Eric D. Lehman and Amy Nawrocki (2022)
I didn’t plan on actually reading this book. I don’t think the prolific Connecticut authors plan for anyone to read read Connecticut Farms and Farmers Markets. That’s not the point of it at all.
I, however, actually read the book. Lehman and his wife Nawrocki have done an amazing thing here: Made what is essentially a comprehensive listing of a couple hundred farms and farmers markets moderately interesting.
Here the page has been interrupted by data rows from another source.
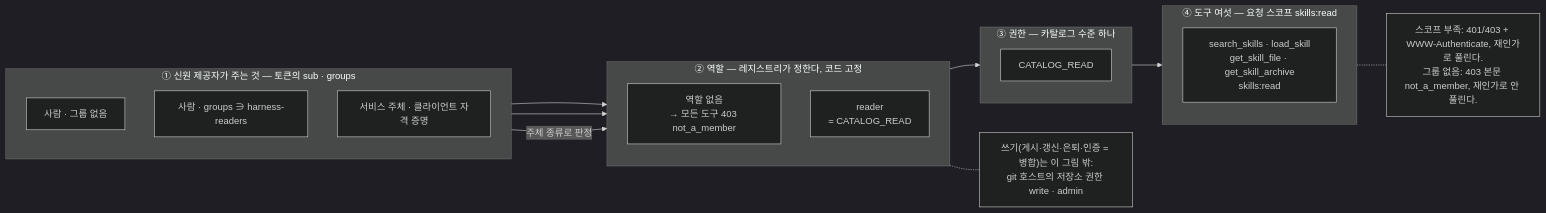
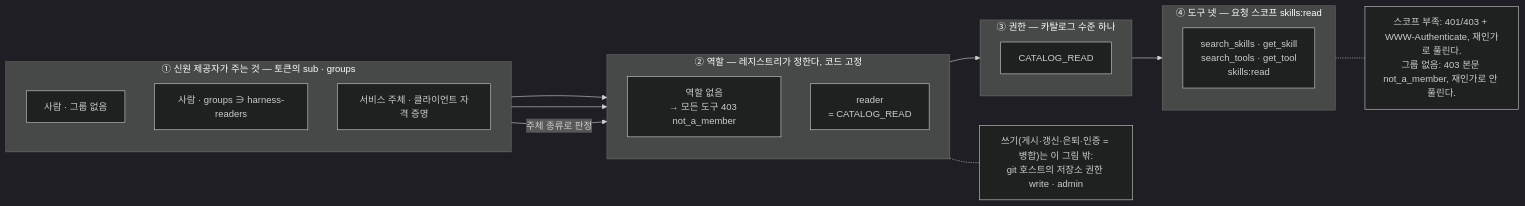
One commit to alteralab/harness-catalog changed the fourth of 4 diagrams in DESIGN.md. Above: the diagram before and after it, drawn with Mermaid (dark theme). The commit also changed other lines of this file and 37 other files, not shown here.

````diff
--- a/DESIGN.md
+++ b/DESIGN.md
@@ -311,31 +298,31 @@
 ```mermaid
 flowchart LR
     subgraph L1["① 신원 제공자가 주는 것 — 토큰의 sub · groups"]
         direction TB
         H0["사람 · 그룹 없음"]
         HR["사람 · groups ∋ harness-readers"]
         S0["서비스 주체 · 클라이언트 자격 증명"]
     end
     subgraph L2["② 역할 — 레지스트리가 정한다, 코드 고정"]
         direction TB
         RX["역할 없음<br/>→ 모든 도구 403 not_a_member"]
         R0["reader<br/>= CATALOG_READ"]
     end
     subgraph L3["③ 권한 — 카탈로그 수준 하나"]
         direction TB
         P0["CATALOG_READ"]
     end
-    subgraph L4["④ 도구 여섯 — 요청 스코프 skills:read"]
+    subgraph L4["④ 도구 넷 — 요청 스코프 skills:read"]
         direction TB
-        T0["search_skills · load_skill<br/>get_skill_file · get_skill_archive<br/>skills:read"]
+        T0["search_skills · get_skill<br/>search_tools · get_tool<br/>skills:read"]
     end
     H0 --> RX
     HR --> R0
     S0 -- "주체 종류로 판정" --> R0
     R0 --> P0
     P0 --> T0
     G["쓰기(게시·갱신·은퇴·인증 = 병합)는 이 그림 밖:<br/>git 호스트의 저장소 권한 write · admin"]
     N2["스코프 부족: 401/403 + WWW-Authenticate, 재인가로 풀린다.<br/>그룹 없음: 403 본문 not_a_member, 재인가로 안 풀린다."]
     L2 -.- G
     L4 -.- N2
 ```
````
Even with what I do here with CTMQ, I could never do what they’ve done in this book.
What I’m saying is there are probably dozens of places described that are more or less exactly the same, yet they were able to write a sentence or two every time that they didn’t use before or after. That’s impressive any way you slice it.
I read these types of books for two reasons: I respect anyone who writes about Connecticut stuff in a coherent way and I’m constantly looking for places and things that I may not have listed on this site. I’m often asked how in the world CTMQ grew to be as sprawling and comprehensive as it is. The answer is simple: I’ve read and scoured everything out there like this book over the last 20 years – while taking notes.
Don’t judge me.
Your next question should be “is there anything in this book that you didn’t have in your 169 Town Guides?” Yes. Yes there is. There are a few ice cream places at farms – to be determined if they qualify for my CT Homemade Ice Cream Trail though. But I did add three places: Assawaga Farm in Putnam because they are very unique and grow a bunch of interesting Japanese vegetables, Dzen Tree Farm in South Windsor because they keep a herd of reindeer, and Niantic Bay Shellfish Farm because they apparently offer tours of their aqua farm… which is cool.
Shout out to Globe Pequot Press for their continued commitment to publishing these types of books – although whomever decided on the weird geographical groupings here and the decision to list the farms and places in alphabetical order by farm name needs a talking to.
I’m kidding… that’s a personal peccadillo of mine. Related: if you’re curious, my personal version of undiagnosed OCD simply wouldn’t allow me to publish a book like this; one that will be out of date in a few months with closures and changes all over the place. Even so, as I read it a few months after publication, it seemed very accurate across the board, with only one glaring typo and one glaring “mistake.”
The typo is hilarious, even if potentially deadly:
Cinnabar contains mercury and I wouldn’t advise putting it in your coffee. The other “mistake” is no fault of the authors or the publisher. Imagine my glee upon seeing The CT Cheese Trail listed in the book! I’ve been advocating for this since I created my own in 2010 or so – and I’ve even been so kind as to keep it accurate all that time.
The book links to buyctgrown.com which I’m sure was a good idea in 2013, but it would have also been good to keep up with the site. The Cheese Trail listing contains as many closed cheesemakers as open ones (and doesn’t list tons of operational places.) The Beer Trail on that site is even worse.
I’ll make my offer yet again: The CT Cheese Trail should exist. I’ve done the legwork, people. C’mon!
Lehman and Nawrocki are veterans of the Connecticut “stuff to see and do” scene and it shows. To write a readable guide to farms and farmers markets is impressive to say the least. Well done.
Just don’t drink the cinnabar.